* **TASK REQUIREMENTS**
Write the entries below again, precisely as they appear.

++++ DATA FOR ANALYSIS ++++

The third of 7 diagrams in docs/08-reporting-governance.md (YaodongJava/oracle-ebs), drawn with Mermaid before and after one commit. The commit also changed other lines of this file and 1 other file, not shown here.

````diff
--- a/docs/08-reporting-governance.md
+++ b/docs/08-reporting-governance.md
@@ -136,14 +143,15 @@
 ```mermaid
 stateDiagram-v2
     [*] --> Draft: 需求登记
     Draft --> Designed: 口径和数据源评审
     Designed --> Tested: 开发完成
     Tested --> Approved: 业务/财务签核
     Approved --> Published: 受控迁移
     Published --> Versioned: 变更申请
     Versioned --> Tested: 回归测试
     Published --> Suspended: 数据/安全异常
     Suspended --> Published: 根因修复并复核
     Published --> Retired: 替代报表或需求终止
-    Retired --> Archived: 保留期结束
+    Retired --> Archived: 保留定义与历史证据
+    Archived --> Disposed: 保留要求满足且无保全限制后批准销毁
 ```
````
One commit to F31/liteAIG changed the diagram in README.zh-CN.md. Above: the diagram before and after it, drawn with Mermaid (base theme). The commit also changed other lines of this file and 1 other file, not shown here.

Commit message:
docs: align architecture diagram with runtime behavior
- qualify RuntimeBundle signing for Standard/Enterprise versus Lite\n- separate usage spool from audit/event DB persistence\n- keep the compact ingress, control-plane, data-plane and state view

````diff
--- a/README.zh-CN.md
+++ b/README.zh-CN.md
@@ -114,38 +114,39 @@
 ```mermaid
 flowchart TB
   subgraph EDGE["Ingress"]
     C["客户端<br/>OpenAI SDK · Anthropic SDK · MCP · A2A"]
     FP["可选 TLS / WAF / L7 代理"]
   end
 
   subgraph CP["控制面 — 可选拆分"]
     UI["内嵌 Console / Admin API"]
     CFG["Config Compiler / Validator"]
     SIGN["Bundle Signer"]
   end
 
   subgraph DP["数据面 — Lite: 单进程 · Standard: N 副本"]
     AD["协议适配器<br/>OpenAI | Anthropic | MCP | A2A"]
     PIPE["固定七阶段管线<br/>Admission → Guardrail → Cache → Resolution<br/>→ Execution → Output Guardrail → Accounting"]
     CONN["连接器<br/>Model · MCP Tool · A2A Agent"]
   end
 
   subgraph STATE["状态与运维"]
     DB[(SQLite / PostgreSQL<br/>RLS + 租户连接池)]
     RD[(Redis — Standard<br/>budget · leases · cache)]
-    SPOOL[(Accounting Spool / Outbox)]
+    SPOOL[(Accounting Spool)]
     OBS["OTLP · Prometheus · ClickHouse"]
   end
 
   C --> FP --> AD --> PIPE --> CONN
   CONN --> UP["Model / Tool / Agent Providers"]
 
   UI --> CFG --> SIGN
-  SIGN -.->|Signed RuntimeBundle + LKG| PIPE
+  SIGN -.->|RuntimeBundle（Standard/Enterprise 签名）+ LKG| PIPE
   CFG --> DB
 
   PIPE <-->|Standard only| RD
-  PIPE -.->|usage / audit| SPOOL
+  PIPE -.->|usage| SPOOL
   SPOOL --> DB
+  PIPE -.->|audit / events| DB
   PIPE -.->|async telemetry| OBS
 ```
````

++++

* **REPLY**
The third of 7 diagrams in docs/08-reporting-governance.md (YaodongJava/oracle-ebs), drawn with Mermaid before and after one commit. The commit also changed other lines of this file and 1 other file, not shown here.

````diff
--- a/docs/08-reporting-governance.md
+++ b/docs/08-reporting-governance.md
@@ -136,14 +143,15 @@
 ```mermaid
 stateDiagram-v2
     [*] --> Draft: 需求登记
     Draft --> Designed: 口径和数据源评审
     Designed --> Tested: 开发完成
     Tested --> Approved: 业务/财务签核
     Approved --> Published: 受控迁移
     Published --> Versioned: 变更申请
     Versioned --> Tested: 回归测试
     Published --> Suspended: 数据/安全异常
     Suspended --> Published: 根因修复并复核
     Published --> Retired: 替代报表或需求终止
-    Retired --> Archived: 保留期结束
+    Retired --> Archived: 保留定义与历史证据
+    Archived --> Disposed: 保留要求满足且无保全限制后批准销毁
 ```
````
One commit to F31/liteAIG changed the diagram in README.zh-CN.md. Above: the diagram before and after it, drawn with Mermaid (base theme). The commit also changed other lines of this file and 1 other file, not shown here.

Commit message:
docs: align architecture diagram with runtime behavior
- qualify RuntimeBundle signing for Standard/Enterprise versus Lite\n- separate usage spool from audit/event DB persistence\n- keep the compact ingress, control-plane, data-plane and state view

````diff
--- a/README.zh-CN.md
+++ b/README.zh-CN.md
@@ -114,38 +114,39 @@
 ```mermaid
 flowchart TB
   subgraph EDGE["Ingress"]
     C["客户端<br/>OpenAI SDK · Anthropic SDK · MCP · A2A"]
     FP["可选 TLS / WAF / L7 代理"]
   end
 
   subgraph CP["控制面 — 可选拆分"]
     UI["内嵌 Console / Admin API"]
     CFG["Config Compiler / Validator"]
     SIGN["Bundle Signer"]
   end
 
   subgraph DP["数据面 — Lite: 单进程 · Standard: N 副本"]
     AD["协议适配器<br/>OpenAI | Anthropic | MCP | A2A"]
     PIPE["固定七阶段管线<br/>Admission → Guardrail → Cache → Resolution<br/>→ Execution → Output Guardrail → Accounting"]
     CONN["连接器<br/>Model · MCP Tool · A2A Agent"]
   end
 
   subgraph STATE["状态与运维"]
     DB[(SQLite / PostgreSQL<br/>RLS + 租户连接池)]
     RD[(Redis — Standard<br/>budget · leases · cache)]
-    SPOOL[(Accounting Spool / Outbox)]
+    SPOOL[(Accounting Spool)]
     OBS["OTLP · Prometheus · ClickHouse"]
   end
 
   C --> FP --> AD --> PIPE --> CONN
   CONN --> UP["Model / Tool / Agent Providers"]
 
   UI --> CFG --> SIGN
-  SIGN -.->|Signed RuntimeBundle + LKG| PIPE
+  SIGN -.->|RuntimeBundle（Standard/Enterprise 签名）+ LKG| PIPE
   CFG --> DB
 
   PIPE <-->|Standard only| RD
-  PIPE -.->|usage / audit| SPOOL
+  PIPE -.->|usage| SPOOL
   SPOOL --> DB
+  PIPE -.->|audit / events| DB
   PIPE -.->|async telemetry| OBS
 ```
````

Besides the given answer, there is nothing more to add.